The secret to training your team is listening to your customers, emphasizes Brian Hooper, vice president, operations, MSI Mechanical, Salem, New Hampshire.
“They need to tell you what type of equipment and software that they want in their plants and facilities,” he says. “If you spend money on training that is not going to be used, it’s useless. You need to get feedback from the facilities you work in and find out what it is they want.”
MSI, which specializes in work for calls centers, data centers, and large office commercial buildings, has 25 employees in the field and five in the office and averages $8 to 10 million a year.
Hooper suggests that commercial contractors find out what their customers are installing and make sure everybody in the company knows the ins and outs of what that equipment can do. “If you are in long-term client relationship, you should ensure your team has the experience, background, information, and education to work on the equipment. That way, when the equipment does go down, you have a team that can fix it.
MSI’s budget for training varies according to client demand. “Some years it’s a big investment,” he says. “If we picked up large accounts, such as Bentley University or MIT with a lot of chillers and large-tonnage equipment, we would invest in sending our guys to Wisconsin to train on the Trane chillers or to Syracuse to get trained on Carrier chillers. Some years we could invest $2,000 and other years over $10,000, depending on what our accounts are that year.”
That type of manufacturer training typically last a week and the company pays for the class, airfare, and hotel. Employees also attend one or two-day courses that are local.
The company is currently evaluating three different vendors to conduct a companywide seminar this summer. “We are getting ready to launch a paperless system,” Hooper explains. “Part of the training we are going to be doing is soft skills or customer service training on a Saturday for the whole company. We’ll have a cookout and make it a fun occasion.
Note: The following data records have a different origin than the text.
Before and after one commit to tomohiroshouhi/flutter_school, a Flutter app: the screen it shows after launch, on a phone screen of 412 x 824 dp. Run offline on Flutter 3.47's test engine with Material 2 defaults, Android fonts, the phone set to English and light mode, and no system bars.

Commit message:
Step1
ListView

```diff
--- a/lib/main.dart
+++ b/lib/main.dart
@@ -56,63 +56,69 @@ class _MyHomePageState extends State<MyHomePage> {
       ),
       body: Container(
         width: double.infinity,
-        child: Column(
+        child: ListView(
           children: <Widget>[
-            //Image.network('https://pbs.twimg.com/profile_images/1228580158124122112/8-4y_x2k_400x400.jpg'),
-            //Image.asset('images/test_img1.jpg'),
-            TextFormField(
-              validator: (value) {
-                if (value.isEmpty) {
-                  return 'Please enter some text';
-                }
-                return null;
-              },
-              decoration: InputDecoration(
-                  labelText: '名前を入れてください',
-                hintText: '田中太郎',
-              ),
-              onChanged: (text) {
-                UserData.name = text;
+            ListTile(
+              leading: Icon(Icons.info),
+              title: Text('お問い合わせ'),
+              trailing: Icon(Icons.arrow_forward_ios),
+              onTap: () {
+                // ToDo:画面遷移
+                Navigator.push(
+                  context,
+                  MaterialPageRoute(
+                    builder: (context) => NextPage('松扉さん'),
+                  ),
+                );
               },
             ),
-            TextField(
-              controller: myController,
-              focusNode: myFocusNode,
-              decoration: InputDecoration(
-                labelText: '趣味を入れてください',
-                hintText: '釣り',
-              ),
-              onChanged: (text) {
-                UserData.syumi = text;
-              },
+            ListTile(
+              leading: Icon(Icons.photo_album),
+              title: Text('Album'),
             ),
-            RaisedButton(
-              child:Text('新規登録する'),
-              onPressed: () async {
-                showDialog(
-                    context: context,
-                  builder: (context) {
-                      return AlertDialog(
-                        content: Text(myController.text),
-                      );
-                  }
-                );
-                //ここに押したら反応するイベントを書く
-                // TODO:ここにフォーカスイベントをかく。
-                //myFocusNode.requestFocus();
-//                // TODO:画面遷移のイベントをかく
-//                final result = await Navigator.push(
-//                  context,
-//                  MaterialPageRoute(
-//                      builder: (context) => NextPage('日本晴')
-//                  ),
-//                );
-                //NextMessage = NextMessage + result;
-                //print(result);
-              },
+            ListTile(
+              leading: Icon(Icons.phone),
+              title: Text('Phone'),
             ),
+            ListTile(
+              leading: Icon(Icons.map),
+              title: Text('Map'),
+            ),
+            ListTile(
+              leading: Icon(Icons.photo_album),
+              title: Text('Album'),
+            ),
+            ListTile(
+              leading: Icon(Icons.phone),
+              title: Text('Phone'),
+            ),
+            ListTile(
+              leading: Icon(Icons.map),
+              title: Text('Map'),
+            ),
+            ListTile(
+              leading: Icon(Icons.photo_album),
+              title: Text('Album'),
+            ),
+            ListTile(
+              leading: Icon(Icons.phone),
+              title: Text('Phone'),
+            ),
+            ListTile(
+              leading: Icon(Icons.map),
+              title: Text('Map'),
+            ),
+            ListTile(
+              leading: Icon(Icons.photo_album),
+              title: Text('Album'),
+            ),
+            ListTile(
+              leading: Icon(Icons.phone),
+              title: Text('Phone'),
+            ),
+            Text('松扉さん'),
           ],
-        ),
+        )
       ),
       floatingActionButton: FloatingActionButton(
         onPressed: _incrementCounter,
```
We want to make sure that everyone understands we’re not just there to fix something—we want to give us customers what they need. If we don’t, they’ll just nod their head and use somebody else.”